David Poltrack, the research guru at CBS, recently crunched rating data for the NFL, looking for a fantasy effect. Poltrack said he operated under the assumption that if fantasy players were really boosting the numbers, then the ratings for non-home-team games that air in big TV markets would be rising relative to those of home-team games, when the enthusiasm of the non-fantasy-playing sports fans is presumably much higher.
And that is indeed the case. In 2007, ratings for non-home-team games represented 58 percent of the ratings for home-team games. The following season, the number spiked to 62 percent. And last year, it climbed another percentage point, to 63 percent.
"It is sort of gradually creeping up," Poltrack said. "That would be somewhat supportive of the hypothesis." He cautioned, however, that other factors could be at play in boosting NFL ratings too, including league parity and increasingly fancy, high-definition TV productions. The availability of DVRs has also enabled viewers to avoid having to make painful choices, common in the past, between live sports and favorite scripted series.
But few people within the industry question that fantasy is having a major influence. According to an ESPN survey, 70 percent of respondents who played fantasy football said their make-believe games led them to watch real NFL matchups they might otherwise have skipped.
There's also evidence within the ratings themselves.
On Dec. 6, the New England Patriots had a 24-3 lead over the New York Jets at halftime.
And yet, amazingly enough, ESPN's viewing at the start of the third quarter -- around 10:30 p.m. on the East Coast -- amounted to an 11.7 household rating, or just 2 percent lower than at the start of the first quarter. New England ended up rolling to a 45-3 rout.
Was the tenacious viewing entirely due to top fantasy picks like the Patriots' Tom Brady? Maybe not, but it's hard to find another explanation for how an absolutely suspense-free game -- even between two storied ball clubs in major East Coast TV markets -- could become cable's 10th most-watched program of all time in households.
There are lots of people out there now who have new reasons to stay glued to those football games no matter who's winning.
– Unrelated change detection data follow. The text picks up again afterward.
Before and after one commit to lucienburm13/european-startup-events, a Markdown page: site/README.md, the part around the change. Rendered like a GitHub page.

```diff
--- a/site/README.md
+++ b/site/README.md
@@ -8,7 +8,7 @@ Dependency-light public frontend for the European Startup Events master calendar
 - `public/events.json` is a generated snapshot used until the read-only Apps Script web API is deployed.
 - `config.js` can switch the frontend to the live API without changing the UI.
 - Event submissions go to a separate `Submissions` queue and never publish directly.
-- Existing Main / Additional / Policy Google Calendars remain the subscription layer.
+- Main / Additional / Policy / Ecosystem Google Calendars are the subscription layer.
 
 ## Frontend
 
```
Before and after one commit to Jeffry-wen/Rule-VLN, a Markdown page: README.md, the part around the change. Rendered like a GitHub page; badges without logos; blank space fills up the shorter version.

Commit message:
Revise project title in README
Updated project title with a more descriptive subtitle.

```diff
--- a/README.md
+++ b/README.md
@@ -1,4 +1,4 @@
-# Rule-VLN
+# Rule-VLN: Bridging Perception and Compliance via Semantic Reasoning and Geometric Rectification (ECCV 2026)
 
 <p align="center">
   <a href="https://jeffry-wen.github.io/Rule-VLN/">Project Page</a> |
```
Just ask the Hail Marys.
"You could have a running back that his team lost, but he just kicked butt in the game and he just blew it out for you in your fantasy team," Cleary said. "You pay attention to all the finer points."